Trekking poles are standard equipment for many hikers, trekkers, backpackers and snowshoers. The reasons why are simple: They enhance your stability and support on all types of terrain.

When shopping for trekking poles, your key considerations should be:

1. Weight

2. shaft construction

3. type of grip

4. shock absorption

5. price

To start shopping, consider

1. the health of your ankles, knees and hips

2. Keep in mind, too, whether you’ll be using your poles on rugged or relatively flat terrain

3. the amount of weight you typically carry in your pack

Poles can be categorized as follows:

1. Professional and Expert poles: made with high quality materials and high technological contents.
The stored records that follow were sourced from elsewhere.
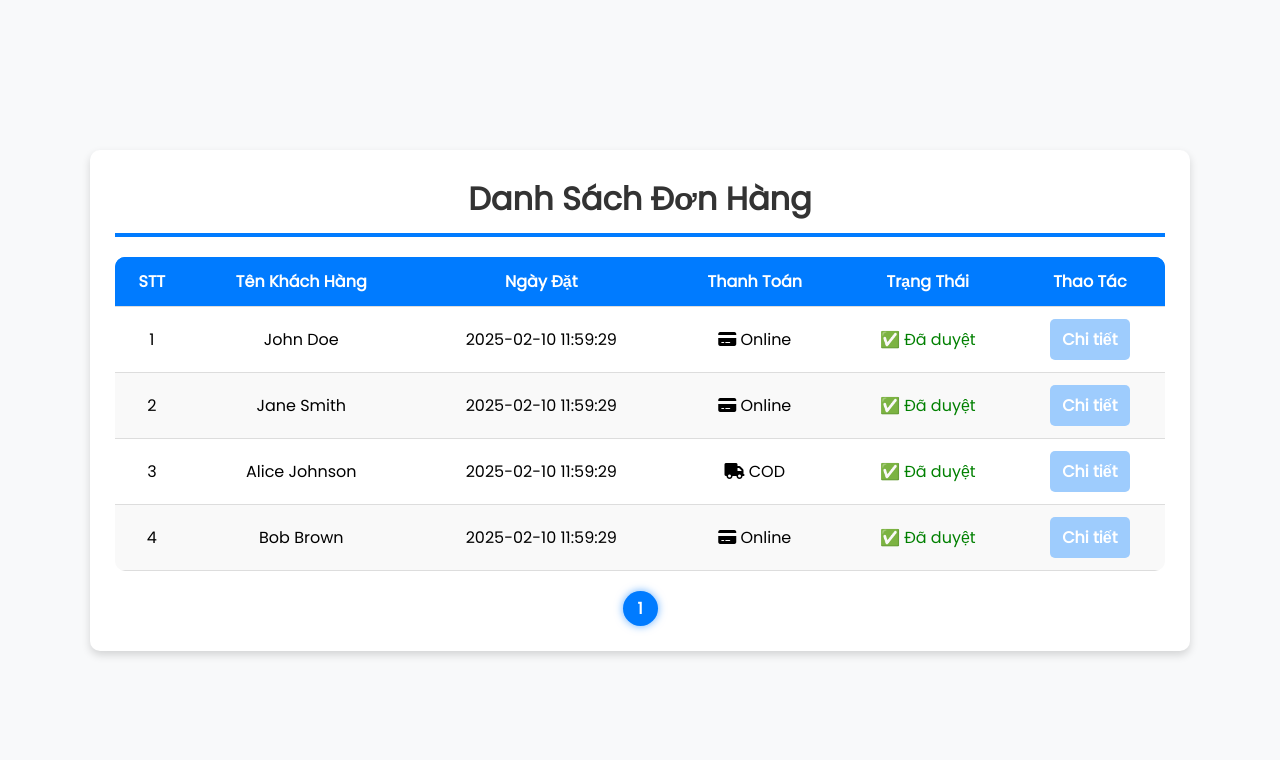
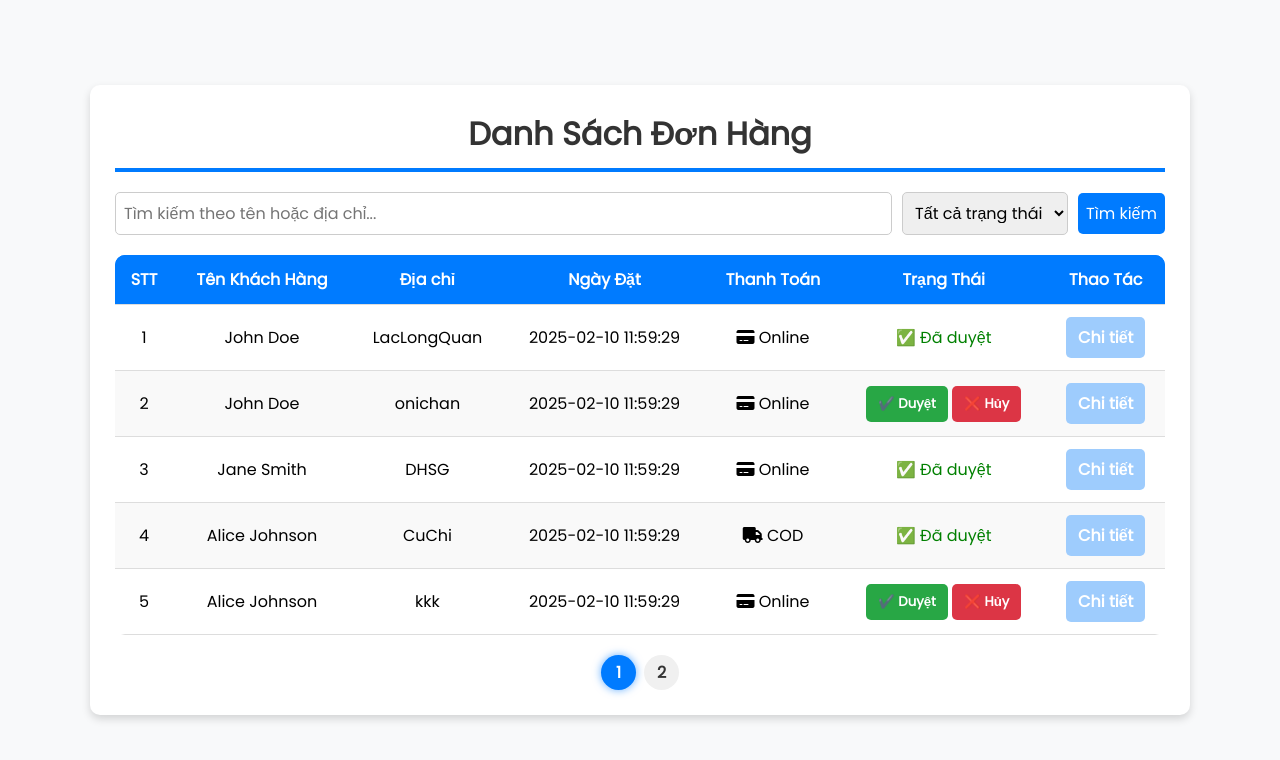
Before and after one commit to giahuyto3107/Web2, a PHP site: page /danhsachdonhang.php in a window 1280 px wide. Shown: the top 760 px of the page. Run offline with PHP 8.4, Linux system fonts and the light colour scheme; data comes from the database, SQL or seed files in the repository.

Commit message:
qldonhang

```diff
--- a/FrontEnd/AdminUI/quanlidonhang/xulidonhang.php
+++ b/BackEnd/Model/quanlisanpham/quanlidonhang/xulidonhang.php
@@ -1,6 +1,6 @@
 <?php
 
-$conn = mysqli_connect("localhost", "root", "", "web2_sql");
+include ('../../../../BackEnd/Config/config.php');
 
 if ($_SERVER["REQUEST_METHOD"] == "POST") {
     $order_id = $_POST['order_id'];
@@ -11,11 +11,13 @@ if ($_SERVER["REQUEST_METHOD"] == "POST") {
     }
 
     if (mysqli_query($conn, $query)) {
-        echo "<script>alert('Cập nhật trạng thái thành công!'); window.location.href = 'danhsachdonhang.php';</script>";
+        echo "<script>alert('Cập nhật trạng thái thành công!'); window.location.href = '../../../../FrontEnd/AdminUI/quanlidonhang/danhsachdonhang.php';</script>";
     } else {
         echo "Lỗi cập nhật: " . mysqli_error($conn);
     }
 }
 
+
+
 mysqli_close($conn);
 ?>
--- a/FrontEnd/AdminUI/quanlidonhang/chitietdonhang.php
+++ b/FrontEnd/AdminUI/quanlidonhang/chitietdonhang.php
@@ -1,5 +1,5 @@
 <?php
-$conn = mysqli_connect("localhost", "root", "", "web2_sql");
+include ('../../../BackEnd/Config/config.php');
 
 if (isset($_GET['order_id'])) {
     $order_id = mysqli_real_escape_string($conn, $_GET['order_id']);
--- a/FrontEnd/AdminUI/quanlidonhang/danhsachdonhang.php
+++ b/FrontEnd/AdminUI/quanlidonhang/danhsachdonhang.php
@@ -174,18 +174,64 @@
             color: white;
             box-shadow: 0 0 8px rgba(0, 123, 255, 0.6);
         }
+
+        .filter {
+            display: flex;
+            gap: 10px;
+            margin-bottom: 20px;
+            align-items: center;
+            justify-content: space-between;
+            flex-wrap: wrap;
+        }
+
+        .filter input, .filter select, .filter button {
+            padding: 8px;
+            font-size: 16px;
+            border: 1px solid #ccc;
+            border-radius: 5px;
+        }
+
+        .filter input {
+            flex: 1;
+            min-width: 200px;
+        }
+
+        .filter button {
+            background: #007bff;
+            color: white;
+            cursor: pointer;
+            border: none;
+            transition: 0.3s;
+        }
+
+        .filter button:hover {
+            background: #0056b3;
+        }
+
     </style>
 
 </head>
 <body>
     <div class="container">
         <h1>Danh Sách Đơn Hàng</h1>
+        <div class="filter">
+            <input class="input1" type="text" id="search-input" placeholder="Tìm kiếm theo tên hoặc địa chỉ...">
+
+            <select id="status-filter">
+                <option value="">Tất cả trạng thái</option>
+                <option value="4">Đã duyệt</option>
+                <option value="2">Đã hủy</option>
+            </select>
+
+            <button id="filter-btn">Tìm kiếm</button>
+        </div>
+
         <table>
             <thead>
                 <tr>
                     <th>STT</th>
                     <th>Tên Khách Hàng</th>
-                    <!-- <th>Địa chỉ</th> -->
+                    <th>Địa chỉ</th>
                     <th>Ngày Đặt</th>
                     <th>Thanh Toán</th>
                     <th>Trạng Thái</th>
@@ -195,7 +241,7 @@
             <tbody id="order-list">
                 <?php
                     $conn = mysqli_connect("localhost", "root", "", "web2_sql");
-                    $query_lietke_dh = "SELECT orders.order_id, user.full_name, orders.order_date, orders.payment_method, status.id
+                    $query_lietke_dh = "SELECT orders.order_id, user.full_name, orders.order_date, orders.payment_method, status.id, orders.address
                                         FROM orders
                                         JOIN user ON orders.user_id = user.user_id
                                         JOIN status ON status.id = orders.status_id;";
@@ -208,6 +254,7 @@
                 <tr>
                     <td><?= $i ?></td>
                     <td><?= htmlspecialchars($row['full_name']) ?></td>
+                    <td><?= htmlspecialchars($row['address']) ?></td>
                     <td><?= htmlspecialchars($row['order_date']) ?></td>
                     <td>
                         <?php
@@ -226,11 +273,11 @@
                                 echo '<span class="status-refused">Đã hủy</span>';
                             }else {
                                 echo '
-                                    <form method="POST" action="xulidonhang.php" style="display:inline;">
+                                    <form method="POST" action="../../../BackEnd/Model/quanlisanpham/quanlidonhang/xulidonhang.php" style="display:inline;">
                                         <input type="hidden" name="order_id" value="'.$row['order_id'].'">
                                         <button type="submit" name="approve" class="btn approve-btn">Duyệt</button>
                                     </form>
-                                    <form method="POST" action="xulidonhang.php" style="display:inline;">
+                                    <form method="POST" action="../../../BackEnd/Model/quanlisanpham/quanlidonhang/xulidonhang.php" style="display:inline;">
                                         <input type="hidden" name="order_id" value="'.$row['order_id'].'">
                                         <button type="submit" name="cancel" class="btn cancel-btn">Hủy</button>
                                     </form>
@@ -257,16 +304,26 @@
 </body>
 
 <script src="https://code.jquery.com/jquery-3.6.0.min.js"></script>
+<script src="https://code.jquery.com/jquery-3.6.0.min.js"></script>
 <script>
     $(document).ready(function() {
         let currentPage = 1;
         let totalPages = 1;
 
         function loadOrders(page) {
+            let search = $("#search-input").val();
+            let status = $("#status-filter").val();
+            let date = $("#date-filter").val();
+
             $.ajax({
                 url: "fetch_orders.php",
                 type: "GET",
-            data: { page: page },
+                data: {
+                    page: page,
+                    search: search,
+                    status: status,
+                    date: date
+                },
                 dataType: "json",
                 success: function(response) {
                     let orders = response.orders;
@@ -278,15 +335,16 @@
                             html += `<tr>
                                 <td>${(page - 1) * 5 + index + 1}</td>
                                 <td>${order.full_name}</td>
+                                <td>${order.address}</td>
                                 <td>${order.order_date}</td>
                                 <td>${order.payment_method === 'Cash' ? '<i class="fas fa-truck"></i> COD' : '<i class="fas fa-credit-card"></i> Online'}</td>
                                 <td>${order.id == '4' ? '<span class="status-approved">✅ Đã duyệt</span>' :
                                     (order.id == '2' ? '<span class="status-refused">❌ Đã hủy</span>' :
-                                `<form method="POST" action="xulidonhang.php" style="display:inline;">
+                                    `<form method="POST" action="../../../BackEnd/Model/quanlisanpham/quanlidonhang/xulidonhang.php" style="display:inline;">
                                         <input type="hidden" name="order_id" value="${order.order_id}">
                                         <button type="submit" name="approve" class="btn approve-btn">✔️ Duyệt</button>
                                     </form>
-                                <form method="POST" action="xulidonhang.php" style="display:inline;">
+                                    <form method="POST" action="../../../BackEnd/Model/quanlisanpham/quanlidonhang/xulidonhang.php" style="display:inline;">
                                         <input type="hidden" name="order_id" value="${order.order_id}">
                                         <button type="submit" name="cancel" class="btn cancel-btn">❌ Hủy</button>
                                     </form>`) }
@@ -297,7 +355,7 @@
                             </tr>`;
                         });
                     } else {
-                    html = `<tr><td colspan="6">Không có đơn hàng nào</td></tr>`;
+                        html = `<tr><td colspan="7">Không có đơn hàng nào</td></tr>`;
                     }
 
                     $("#order-list").html(html);
@@ -322,9 +380,19 @@
             });
         }
 
+        $("#filter-btn").click(function() {
+            currentPage = 1;
             loadOrders(currentPage);
         });
 
+        $("#search-input, #status-filter, #date-filter").on("change keyup", function() {
+            currentPage = 1;
+            loadOrders(currentPage);
+        });
+
+        loadOrders(currentPage);
+    });
 </script>
 
+
 </html>
```
Also changed, not shown: FrontEnd/AdminUI/quanlidonhang/fetch_orders.php (+25 -12 lines), FrontEnd/PublicUI/Giohang/giohang.php (added, +10 -0 lines), MySQLScript/sql_web2.sql (+9 -5 lines). Lines whose indentation alone changed are shown as unchanged.
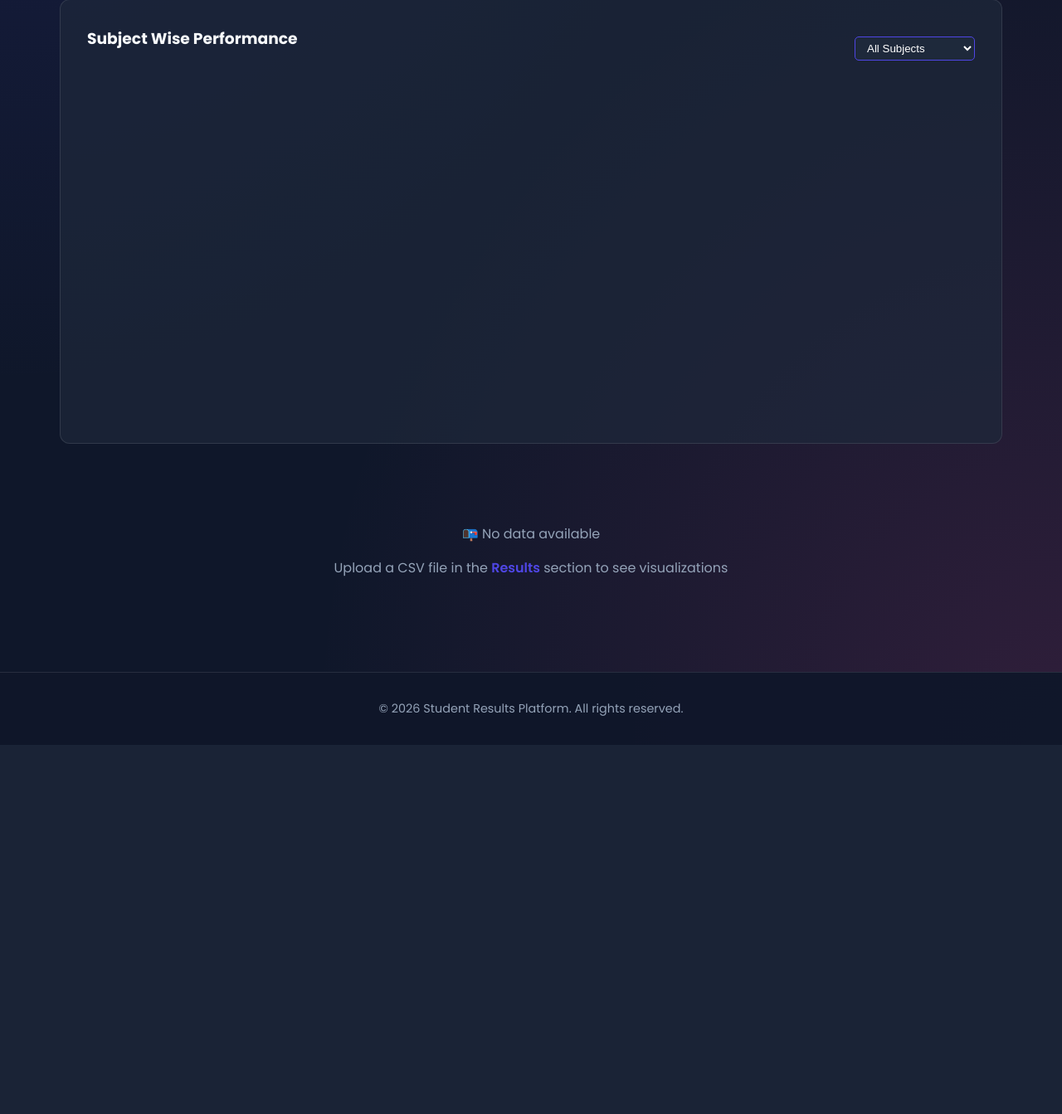
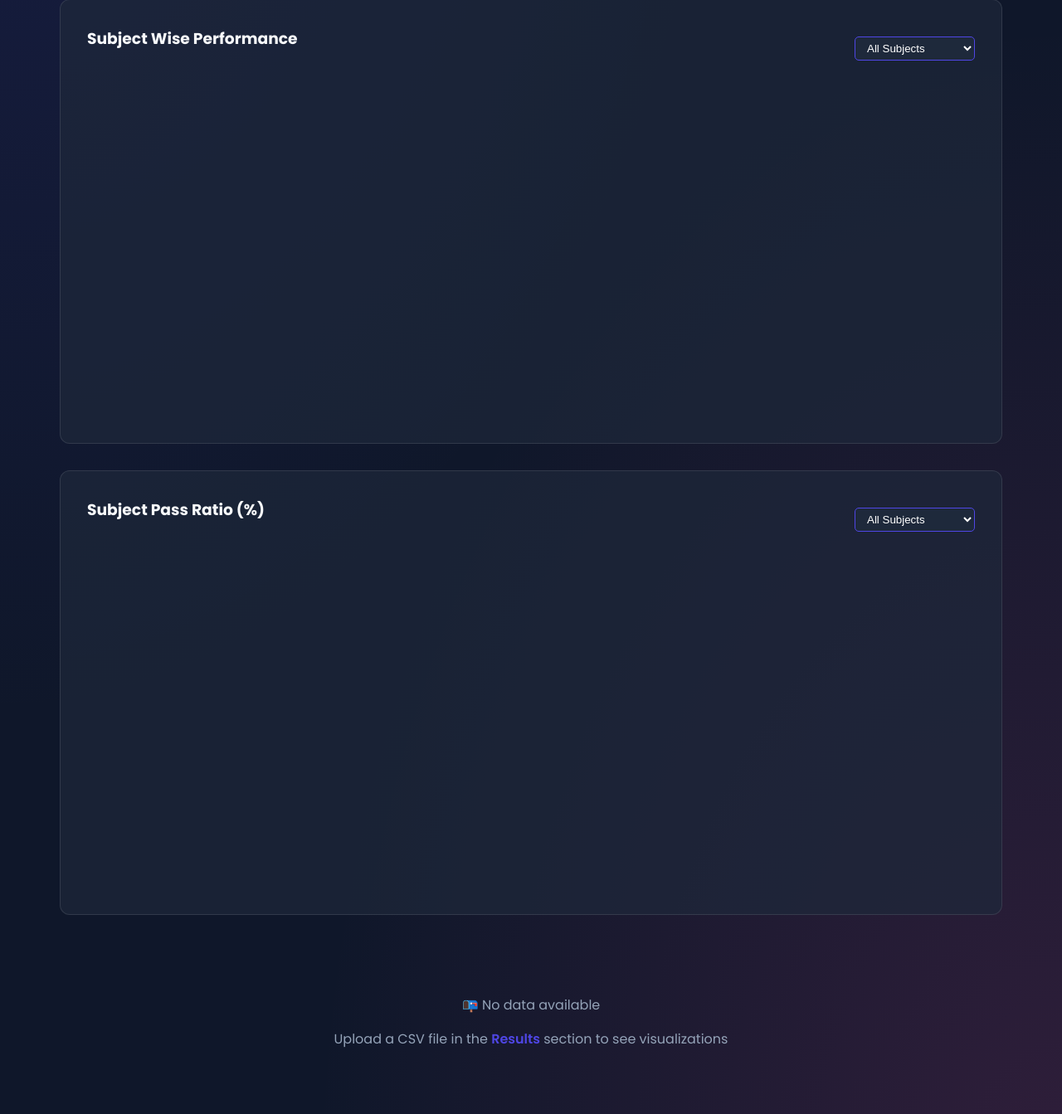
Before and after one commit to shakeebparacha/Result_fatch, a Flask app: page /graphs in a window 1280 px wide. Shown: the part 573-1916 px from the top of the page at 83% size. Before the commit the page ends 1471 px from the top, so only its background shows below. Run offline with Flask 3, Linux system fonts and the light colour scheme; data that the repository does not hold is empty.

Commit message:
% bar chart

```diff
--- a/app.py
+++ b/app.py
@@ -68,7 +68,12 @@ def get_results():
             with open(CSV_FILE, 'r', encoding='utf-8') as f:
                 reader = csv.DictReader(f)
                 results_list = list(reader)
-        return jsonify({"status": "success", "data": results_list})
+
+        response = jsonify({"status": "success", "data": results_list})
+        response.headers['Cache-Control'] = 'no-cache, no-store, must-revalidate'
+        response.headers['Pragma'] = 'no-cache'
+        response.headers['Expires'] = '0'
+        return response
     except Exception as e:
         return jsonify({"status": "error", "message": str(e)}), 500
 
--- a/static/js/graphs.js
+++ b/static/js/graphs.js
@@ -3,6 +3,7 @@
 let pieChart = null;
 let barChart = null;
 let studentPerformanceChart = null;
+let subjectPassRatioChart = null;
 
 document.addEventListener('DOMContentLoaded', function() {
     loadGraphData();
@@ -12,7 +13,7 @@ document.addEventListener('DOMContentLoaded', function() {
 });
 
 function loadGraphData() {
-    fetch('/api/results')
+    fetch('/api/results?_t=' + new Date().getTime())
         .then(response => response.json())
         .then(data => {
             const results = data.data || [];
@@ -29,10 +30,10 @@ function loadGraphData() {
             let failCount = 0;
 
             results.forEach(row => {
-                const status = String(row.Status || '').toUpperCase();
-                if (status === 'PASS') {
+                const status = String(row.Status || '').trim().toUpperCase();
+                if (status === 'PASS' || status.includes('PASS')) {
                     passCount++;
-                } else if (status === 'FAIL') {
+                } else if (status === 'FAIL' || status.includes('FAIL') || status.length > 0) {
                     failCount++;
                 }
             });
@@ -49,6 +50,7 @@ function loadGraphData() {
             renderPieChart(passCount, failCount);
             renderBarChart(passCount, failCount, results.length);
             renderStudentPerformanceChart(results);
+            renderSubjectPassRatioChart(results);
         })
         .catch(error => {
             console.error('Error loading graph data:', error);
@@ -317,9 +319,11 @@ function showNoDataMessage() {
     const pieContainer = document.getElementById('pieChart');
     const barContainer = document.getElementById('barChart');
     const perfContainer = document.getElementById('studentPerformanceChart');
+    const ratioContainer = document.getElementById('subjectPassRatioChart');
     if (pieContainer) pieContainer.style.display = 'none';
     if (barContainer) barContainer.style.display = 'none';
     if (perfContainer) perfContainer.style.display = 'none';
+    if (ratioContainer) ratioContainer.style.display = 'none';
 }
 
 function hideNoDataMessage() {
@@ -332,7 +336,118 @@ function hideNoDataMessage() {
     const pieContainer = document.getElementById('pieChart');
     const barContainer = document.getElementById('barChart');
     const perfContainer = document.getElementById('studentPerformanceChart');
+    const ratioContainer = document.getElementById('subjectPassRatioChart');
     if (pieContainer) pieContainer.style.display = 'block';
     if (barContainer) barContainer.style.display = 'block';
     if (perfContainer) perfContainer.style.display = 'block';
+    if (ratioContainer) ratioContainer.style.display = 'block';
 }
+
+    // Check for subject pass ratio filter
+    const ratioFilterElem = document.getElementById('subjectRatioGroupFilter');
+    if (ratioFilterElem && !ratioFilterElem.hasEventListener) {
+        ratioFilterElem.addEventListener('change', loadGraphData);
+        ratioFilterElem.hasEventListener = true;
+    }
+
+function renderSubjectPassRatioChart(results) {
+    const ctx = document.getElementById('subjectPassRatioChart');
+    if (!ctx) return;
+
+    if (subjectPassRatioChart) {
+        subjectPassRatioChart.destroy();
+    }
+
+    const filterVal = document.getElementById('subjectRatioGroupFilter') ? document.getElementById('subjectRatioGroupFilter').value : 'all';
+    const scienceSubjectsList = ["PHYSICS", "CHEMISTRY", "MATH", "MATHEMATICS", "BIOLOGY", "COMPUTER", "STATISTICS"];
+
+    const subjectStats = {};
+
+    results.forEach(row => {
+        const subjectPassRaw = row.Subject_Pass || "";
+        if (subjectPassRaw && subjectPassRaw !== "All Pass" && subjectPassRaw.includes(":")) {
+            const subjects = subjectPassRaw.split(",");
+            subjects.forEach(s => {
+                const parts = s.split(":");
+                if (parts.length >= 2) {
+                    const subjName = parts[0].trim().toUpperCase();
+                    const subjStatus = parts[1].trim().toUpperCase();
+
+                    const isScience = scienceSubjectsList.some(sci => subjName.includes(sci));
+                    if (filterVal === 'science' && !isScience) return;
+                    if (filterVal === 'arts' && isScience) return;
+
+                    if (!subjectStats[subjName]) {
+                        subjectStats[subjName] = { pass: 0, fail: 0 };
+                    }
+                    if (subjStatus.includes('PASS')) {
+                        subjectStats[subjName].pass++;
+                    } else {
+                        subjectStats[subjName].fail++;
+                    }
+                }
+            });
+        }
+    });
+
+    let labels = Object.keys(subjectStats);
+
+    // Sort labels by pass ratio descending
+    labels.sort((a, b) => {
+        const totalA = subjectStats[a].pass + subjectStats[a].fail;
+        const totalB = subjectStats[b].pass + subjectStats[b].fail;
+        const ratioA = totalA > 0 ? (subjectStats[a].pass / totalA) * 100 : 0;
+        const ratioB = totalB > 0 ? (subjectStats[b].pass / totalB) * 100 : 0;
+        return ratioB - ratioA;
+    });
+
+    const ratioData = labels.map(l => {
+        const total = subjectStats[l].pass + subjectStats[l].fail;
+        return total > 0 ? ((subjectStats[l].pass / total) * 100).toFixed(1) : 0;
+    });
+
+    subjectPassRatioChart = new Chart(ctx, {
+        type: 'bar',
+        data: {
+            labels: labels,
+            datasets: [{
+                label: 'Pass Ratio (%)',
+                data: ratioData,
+                backgroundColor: 'rgba(56, 189, 248, 0.8)', // vibrant sky blue
+                borderColor: 'rgba(56, 189, 248, 1)',
+                borderWidth: 1
+            }]
+        },
+        options: {
+            responsive: true,
+            maintainAspectRatio: false,
+            scales: {
+                x: {
+                    ticks: { color: '#f8fafc' },
+                    grid: { color: 'rgba(255, 255, 255, 0.1)' }
+                },
+                y: {
+                    beginAtZero: true,
+                    max: 100,
+                    ticks: { color: '#f8fafc', stepSize: 20 },
+                    grid: { color: 'rgba(255, 255, 255, 0.1)' }
+                }
+            },
+            plugins: {
+                legend: { labels: { color: '#f8fafc' } },
+                tooltip: {
+                    backgroundColor: 'rgba(0, 0, 0, 0.9)',
+                    titleColor: '#f8fafc',
+                    bodyColor: '#f8fafc',
+                    borderColor: '#0ea5e9',
+                    borderWidth: 1,
+                    callbacks: {
+                        label: function(context) {
+                            return context.raw + '% Passed';
+                        }
+                    }
+                }
+            }
+        }
+    });
+}
--- a/static/js/results.js
+++ b/static/js/results.js
@@ -103,7 +103,7 @@ function loadResults() {
     const loadingSpinner = document.getElementById('loadingSpinner');
     if (loadingSpinner) loadingSpinner.style.display = 'flex';
 
-    fetch('/api/results')
+    fetch('/api/results?_t=' + new Date().getTime())
         .then(response => response.json())
         .then(data => {
             allData = data.data || [];
--- a/templates/graphs.html
+++ b/templates/graphs.html
@@ -74,6 +74,21 @@
                     <canvas id="studentPerformanceChart"></canvas>
                 </div>
             </div>
+
+            <!-- Subject Pass Ratio Bar -->
+            <div class="chart-card chart-card-full">
+                <div style="display: flex; justify-content: space-between; align-items: center; margin-bottom: 1rem;">
+                    <h3>Subject Pass Ratio (%)</h3>
+                    <select id="subjectRatioGroupFilter" style="padding: 5px 10px; background: #1e293b; color: white; border: 1px solid #4f46e5; border-radius: 5px;">
+                        <option value="all">All Subjects</option>
+                        <option value="science">Science Subjects</option>
+                        <option value="arts">Arts Subjects</option>
+                    </select>
+                </div>
+                <div style="height: 400px; position: relative;">
+                    <canvas id="subjectPassRatioChart"></canvas>
+                </div>
+            </div>
         </div>
 
         <!-- No Data Message -->
```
Equipped with accessories lending the best in term of comfort and performance.

2. Antishock poles: these offer internal springs in the section or in case of Masters patented Kompressor® in the grip. With most poles, this feature can be turned off when it’s not needed such as when you’re walking uphill. The antishock feature is recommended if you have weak or damaged ankles, knees or hips.

3. Compact or women’s poles: These are shorter and have smaller grips. They are easier to swing because they weigh less and are also simpler to pack.

4. Standard poles: These do not have the antishock feature. They are made with standard materials but with a good balance between quality and price.

5. Walking pole: this is a single pole that’s most effective when used on relatively flat terrain and with little or no load on your back.


When hiking uphill: Shorten the poles by a few inches to increase load-bearing pressure.

When going downhill: Lengthen the poles a few inches for better balance and control.

On level ground: Your forearms should be parallel to the ground when you’re holding the grips and the tips are on the ground.

On traverses: The down-slope pole should be longer than the up-slope pole (or you can simply grab the pole lower if it comes with an extended grip).